Extracted entries:
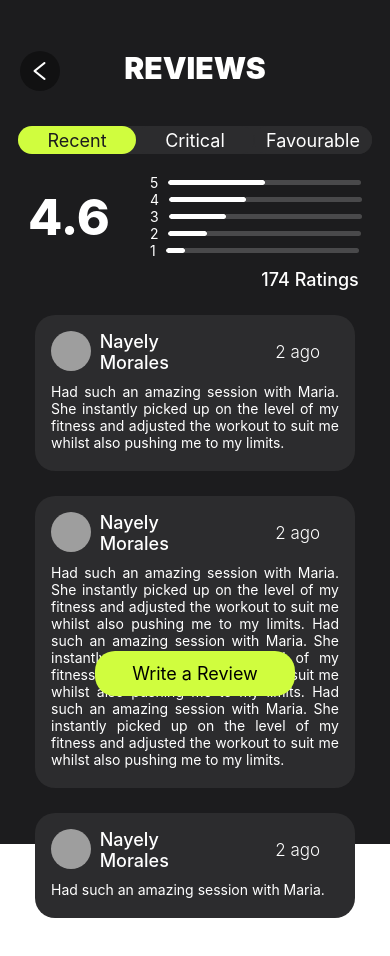
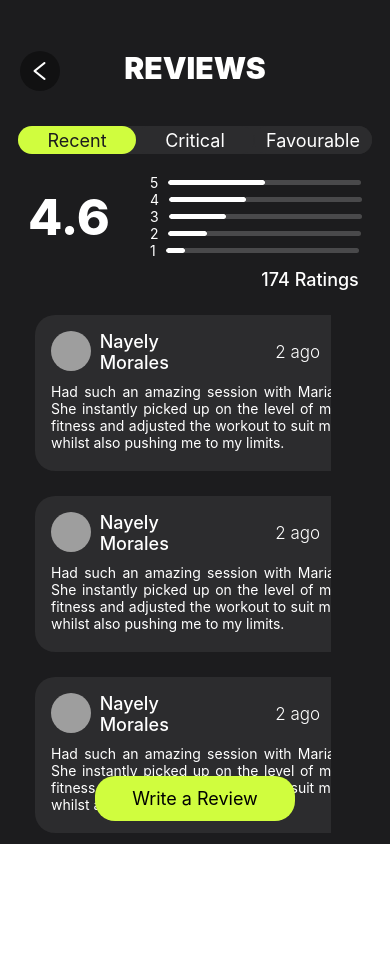
Before and after one commit to ErickBorgesGalindo/SocialFitness, a React Native app: screen /TrainerReview in a window 390 px wide. Shown: the top 956 px of the page. Before the commit the page ends 918 px from the top, so only its background shows below. Built offline with nearby package versions, Linux system fonts and the light colour scheme; grey boxes are pictures that could not be loaded.

Commit message:
bugfix: Trainer Reviews The Reviews was converted to flatlist and make a filter to the review type

```diff
--- a/components/ReviewView.js
+++ b/components/ReviewView.js
@@ -2,20 +2,20 @@ import { StyleSheet, View, Text, Image } from 'react-native';
 import Styles from '../components/Styles';
 import React from 'react';
 
-const Review = ({review, time, user, image, type}) => {
+const Review = (props) => {
     return (
         <View style={[styles.review, { height: 'auto' }]}>
             <View style={styles.topReview}>
                 <View style={{ flexDirection: 'row', marginLeft: '5%', marginTop: '5%' }}>
-                    <Image source={image} style={styles.imageReview} />
-                    <Text style={{ ...Styles.text, alignSelf: 'center', marginLeft: '5%' }}>{user}</Text>
+                    <Image source={props.data.image} style={styles.imageReview} />
+                    <Text style={{ ...Styles.text, alignSelf: 'center', marginLeft: '5%' }}>{props.data.user}</Text>
                 </View>
                 <View style={{ width: '30%', alignItems: 'flex-end', justifyContent: 'center', marginTop: '5%' }}>
-                    <Text style={{ ...Styles.textSmall }}>{time} ago</Text>
+                    <Text style={{ ...Styles.textSmall }}>{props.data.time} ago</Text>
                 </View>
             </View>
             <View style={{ width: '90%', alignSelf: 'center', marginTop: 10 }}>
-                <Text style={{ color: 'white', textAlign: 'justify', marginBottom:20 }}>{review}</Text>
+                <Text style={{ color: 'white', textAlign: 'justify', marginBottom:20 }}>{props.data.review}</Text>
             </View>
         </View>
     )
--- a/screens/TrainerDetail.jsx
+++ b/screens/TrainerDetail.jsx
@@ -1,6 +1,7 @@
-import {View, Text, Image, Pressable, Linking, ScrollView, StyleSheet, Platform } from 'react-native';
+import { View, Text, Image, Pressable, Linking, StyleSheet, Platform, FlatList, TouchableOpacity } from 'react-native';
 import { useNavigation } from '@react-navigation/native';
 import React from 'react';
+import { GestureHandlerRootView } from 'react-native-gesture-handler';
 //Styles
 import Styles from '../components/Styles';
 import { Ionicons } from '@expo/vector-icons';
@@ -8,6 +9,18 @@ import { Ionicons } from '@expo/vector-icons';
 import BackBtn from '../components/BackBtn';
 import CustomBtn from '../components/CustomBtn';
 import Review from '../components/ReviewView';
+
+const recentData = [
+    { id: 1, user: 'Nayely Morales', time: 2, image: require('../images/trainer.jpg'), review: "Had such an amazing session with Maria. She instantly picked up on the level of my fitness and adjusted the workout to suit me whilst also pushing me to my limits.", type: 'Recent' },
+    { id: 2, user: 'Nayely Morales', time: 2, image: require('../images/trainer.jpg'), review: "Had such an amazing session with Maria. She instantly picked up on the level of my fitness and adjusted the workout to suit me whilst also pushing me to my limits. Had such an amazing session with Maria. She instantly picked up on the level of my fitness and adjusted the workout to suit me whilst also pushing me to my limits. Had such an amazing session with Maria. She instantly picked up on the level of my fitness and adjusted the workout to suit me whilst also pushing me to my limits.", type: 'Critical' },
+    { id: 3, user: 'Nayely Morales', time: 2, image: require('../images/trainer.jpg'), review: "Had such an amazing session with Maria.", type: 'Favourable' },
+    // { id: 4, user: 'Nayely Morales', time: 2, image: require('../images/trainer.jpg'), review: "Had such an amazing session with Maria. She instantly picked up on the level of my fitness and adjusted the workout to suit me whilst also pushing me to my limits.", type: 'Recent' },
+    // { id: 5, user: 'Nayely Morales', time: 2, image: require('../images/trainer.jpg'), review: "Had such an amazing session with Maria. She instantly picked up on the level of my fitness and adjusted the workout to suit me whilst also pushing me to my limits. Had such an amazing session with Maria. She instantly picked up on the level of my fitness and adjusted the workout to suit me whilst also pushing me to my limits. Had such an amazing session with Maria. She instantly picked up on the level of my fitness and adjusted the workout to suit me whilst also pushing me to my limits.", type: 'Critical' },
+    // { id: 6, user: 'Nayely Morales', time: 2, image: require('../images/trainer.jpg'), review: "Had such an amazing session with Maria.", type: 'Favourable' },
+    // { id: 7, user: 'Nayely Morales', time: 2, image: require('../images/trainer.jpg'), review: "Had such an amazing session with Maria. She instantly picked up on the level of my fitness and adjusted the workout to suit me whilst also pushing me to my limits.", type: 'Recent' },
+    // { id: 8, user: 'Nayely Morales', time: 2, image: require('../images/trainer.jpg'), review: "Had such an amazing session with Maria. She instantly picked up on the level of my fitness and adjusted the workout to suit me whilst also pushing me to my limits. Had such an amazing session with Maria. She instantly picked up on the level of my fitness and adjusted the workout to suit me whilst also pushing me to my limits. Had such an amazing session with Maria. She instantly picked up on the level of my fitness and adjusted the workout to suit me whilst also pushing me to my limits.", type: 'Critical' },
+    // { id: 9, user: 'Nayely Morales', time: 2, image: require('../images/trainer.jpg'), review: "Had such an amazing session with Maria.", type: 'Favourable' },
+];
 
 const TrainerDetail = () => {
     const navigation = useNavigation();
@@ -26,7 +39,7 @@ const TrainerDetail = () => {
             {/* Back icon */}
             <BackBtn onPress={() => navigation.goBack()} style={{ top: '15%' }} />
 
-            <View style={[Styles.viewContainer, {top: Platform.OS === 'ios' ? '93%' : '70%'}]}>
+            <View style={[Styles.viewContainer, { top: Platform.OS === 'ios' ? '93%' : '70%' }]}>
                 {/* title and call */}
                 <View style={[styles.rowView]}>
                     <View style={{ flexDirection: 'col' }}>
@@ -41,7 +54,7 @@ const TrainerDetail = () => {
                 {/* trainerMeassures */}
                 <View style={Styles.dataView}>
                     {/* Experience */}
-                    <View style={{ flexDirection: 'row', justifyContent: 'center'}}>
+                    <View style={{ flexDirection: 'row', justifyContent: 'center' }}>
                         <View style={styles.dataMeassuresView}>
                             <Text style={{ ...Styles.text, fontSize: 30 }}>6</Text>
                             <Text style={{ color: 'white' }}>Experience</Text>
@@ -62,7 +75,7 @@ const TrainerDetail = () => {
                 </View>
 
                 {/* reviews and calification*/}
-                <View style={[styles.rowView, {marginTop: 10}]}>
+                <View style={[styles.rowView, { marginTop: 10 }]}>
                     <Text style={{ ...Styles.text, marginLeft: '6%', marginTop: 10 }}> Reviews </Text>
                     <View style={{ height: 20, width: 50, borderRadius: 5, marginTop: 14, marginRight: 30, backgroundColor: '#D0FD3E', alignItems: 'center', justifyContent: 'center' }}>
                         <Text style={{ fontSize: 15, fontWeight: '600' }}>4.6</Text>
@@ -87,17 +100,25 @@ const TrainerDetail = () => {
                 </View>
 
                 {/* ReviewText */}
-                <View>
-                    <ScrollView horizontal showsHorizontalScrollIndicator={false} snapToInterval={330} snapToAlignment={'center'} style={{ alignSelf: 'center' }}>
-                        <Review user={'Nayely Morales'} time={'2'} image={require('../images/trainer.jpg')} review={'Had such an amazing session with Maria. She instantly picked up on the level of my fitness and adjusted the workout to suit me whilst also pushing me to my limits.'} />
-                        <Review user={'Nayely Morales'} time={'2'} image={require('../images/trainer.jpg')} review={'Had such an amazing session with Maria.'} />
-                        <Review user={'Nayely Morales'} time={'2'} image={require('../images/trainer.jpg')} review={'Had such an amazing session with Maria. She instantly picked up on the level of my fitness and adjusted the workout to suit me whilst also pushing me to my limits.'} />
-                    </ScrollView>
+                <View style={{alignSelf:'center'}}>
+                    <FlatList
+                        style={{ width: '90%', marginBottom:Platform.OS == 'ios' ? '225%': '265%'}}
+                        data={recentData}
+                        renderItem={({ item }) => {
+                            return (
+                                <GestureHandlerRootView>
+                                    <TouchableOpacity>
+                                        <Review data={item}/>
+                                    </TouchableOpacity>
+                                </GestureHandlerRootView>
+                            )
+                        }}
+                    />
                 </View>
             </View>
 
             {/* Button */}
-            <View style={{ top: Platform.OS == 'ios' ? '170%' : '140%' }}>
+            <View style={{ top: Platform.OS == 'ios' ? '180%' : '140%' }}>
                 <CustomBtn title='Book an Appoinment' onPress={() => navigation.navigate('Appoinment')} />
             </View>
         </View>
--- a/screens/TrainerReviews.jsx
+++ b/screens/TrainerReviews.jsx
@@ -1,6 +1,7 @@
-import {View, Text, ScrollView, Platform } from 'react-native';
+import {View, Text, Platform, FlatList, TouchableOpacity } from 'react-native';
 import React, { useState } from 'react';
 import { useNavigation } from '@react-navigation/native';
+import { GestureHandlerRootView } from 'react-native-gesture-handler';
 //Styles
 import Styles from '../components/Styles';
 //Components
@@ -10,29 +11,46 @@ import Review from '../components/ReviewView';
 import CustomBtn from '../components/CustomBtn';
 import ProgressBar from '../components/CustomProgressBar';
 
+const data = [
+    { id: 1, user: 'Nayely Morales', time: 2, image: require('../images/trainer.jpg'), review: "Had such an amazing session with Maria. She instantly picked up on the level of my fitness and adjusted the workout to suit me whilst also pushing me to my limits.", type: 'Recent' },
+    { id: 2, user: 'Nayely Morales', time: 2, image: require('../images/trainer.jpg'), review: "Had such an amazing session with Maria. She instantly picked up on the level of my fitness and adjusted the workout to suit me whilst also pushing me to my limits. Had such an amazing session with Maria. She instantly picked up on the level of my fitness and adjusted the workout to suit me whilst also pushing me to my limits. Had such an amazing session with Maria. She instantly picked up on the level of my fitness and adjusted the workout to suit me whilst also pushing me to my limits.", type: 'Critical' },
+    { id: 3, user: 'Nayely Morales', time: 2, image: require('../images/trainer.jpg'), review: "Had such an amazing session with Maria.", type: 'Favourable' },
+    { id: 4, user: 'Nayely Morales', time: 2, image: require('../images/trainer.jpg'), review: "Had such an amazing session with Maria. She instantly picked up on the level of my fitness and adjusted the workout to suit me whilst also pushing me to my limits.", type: 'Recent' },
+    { id: 5, user: 'Nayely Morales', time: 2, image: require('../images/trainer.jpg'), review: "Had such an amazing session with Maria. She instantly picked up on the level of my fitness and adjusted the workout to suit me whilst also pushing me to my limits. Had such an amazing session with Maria. She instantly picked up on the level of my fitness and adjusted the workout to suit me whilst also pushing me to my limits. Had such an amazing session with Maria. She instantly picked up on the level of my fitness and adjusted the workout to suit me whilst also pushing me to my limits.", type: 'Critical' },
+    { id: 6, user: 'Nayely Morales', time: 2, image: require('../images/trainer.jpg'), review: "Had such an amazing session with Maria.", type: 'Favourable' },
+    { id: 7, user: 'Nayely Morales', time: 2, image: require('../images/trainer.jpg'), review: "Had such an amazing session with Maria. She instantly picked up on the level of my fitness and adjusted the workout to suit me whilst also pushing me to my limits.", type: 'Recent' },
+    { id: 8, user: 'Nayely Morales', time: 2, image: require('../images/trainer.jpg'), review: "Had such an amazing session with Maria. She instantly picked up on the level of my fitness and adjusted the workout to suit me whilst also pushing me to my limits. Had such an amazing session with Maria. She instantly picked up on the level of my fitness and adjusted the workout to suit me whilst also pushing me to my limits. Had such an amazing session with Maria. She instantly picked up on the level of my fitness and adjusted the workout to suit me whilst also pushing me to my limits.", type: 'Critical' },
+    { id: 9, user: 'Nayely Morales', time: 2, image: require('../images/trainer.jpg'), review: "Had such an amazing session with Maria.", type: 'Favourable' },
+];
 
 const TrainerReviews = () => {
     const navigation = useNavigation();
     const [isRecentPressed, setIsRecentPressed] = useState(true);
     const [isCriticalPressed, setIsCriticalPressed] = useState(false);
     const [isFavourablePressed, setIsFavourablePressed] = useState(false);
+    const [filteredData, setFilteredData] = useState(data.filter(item => item.type === 'Recent')); // Iniciar con todo el array
 
     const handleRecentPress = () => {
         setIsRecentPressed(true);
         setIsCriticalPressed(false);
         setIsFavourablePressed(false);
+        setFilteredData(data.filter(item => item.type === 'Recent'));
+
     };
 
     const handleCriticalPress = () => {
         setIsRecentPressed(false);
         setIsCriticalPressed(true);
         setIsFavourablePressed(false);
+        setFilteredData(data.filter(item => item.type === 'Critical'));
     };
 
     const handleFavourablePress = () => {
         setIsRecentPressed(false);
         setIsCriticalPressed(false);
         setIsFavourablePressed(true);
+        setFilteredData(data.filter(item => item.type === 'Favourable'));
+
     };
 
     return (
@@ -66,28 +84,21 @@ const TrainerReviews = () => {
             </View>
 
             {/* Reviews */}
-            <View style={{marginBottom: Platform.OS == 'ios' ? 180 : 130}}>
-                <ScrollView showsVerticalScrollIndicator={false} marginBottom={250} style={{ alignSelf: 'center' }}>
-                    <Review
-                        user={'Nayely Morales'}
-                        time={'2'}
-                        image={require('../images/trainer.jpg')}
-                        review={'Had such an amazing session with Maria. She instantly picked up on the level of my fitness and adjusted the workout to suit me whilst also pushing me to my limits. '}
-                        type={'Recent'}/>
-                    <Review
-                        user={'Nayely Morales'}
-                        time={'2'}
-                        image={require('../images/trainer.jpg')}
-                        review={'Had such an amazing session with Maria. She instantly picked up on the level of my fitness and adjusted the workout to suit me whilst also pushing me to my limits. Had such an amazing session with Maria. She instantly picked up on the level of my fitness and adjusted the workout to suit me whilst also pushing me to my limits. Had such an amazing session with Maria. She instantly picked up on the level of my fitness and adjusted the workout to suit me whilst also pushing me to my limits. '}
-                        type={'Critical'}/>
-                    <Review
-                        user={'Nayely Morales'}
-                        time={'2'}
-                        image={require('../images/trainer.jpg')}
-                        review={'Had such an amazing session with Maria.'}
-                        type={'Facourable'}/>
-                </ScrollView>
-            </View>
+            <View style={{alignSelf:'center'}}>
+                    <FlatList
+                        style={{ width: '90%', marginBottom:'100%'}}
+                        data={filteredData}
+                        renderItem={({ item }) => {
+                            return (
+                                <GestureHandlerRootView>
+                                    <TouchableOpacity>
+                                        <Review data={item}/>
+                                    </TouchableOpacity>
+                                </GestureHandlerRootView>
+                            )
+                        }}
+                    />
+                </View>
 
             {/* Button */}
             <View style={{ top: Platform.OS == 'ios' ? '-43%' : '-47%' }}>
```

Task to complete: Indicate how many lines in the records above contain the word "TrainerDetail", giving only the number.

Exercise solution: 7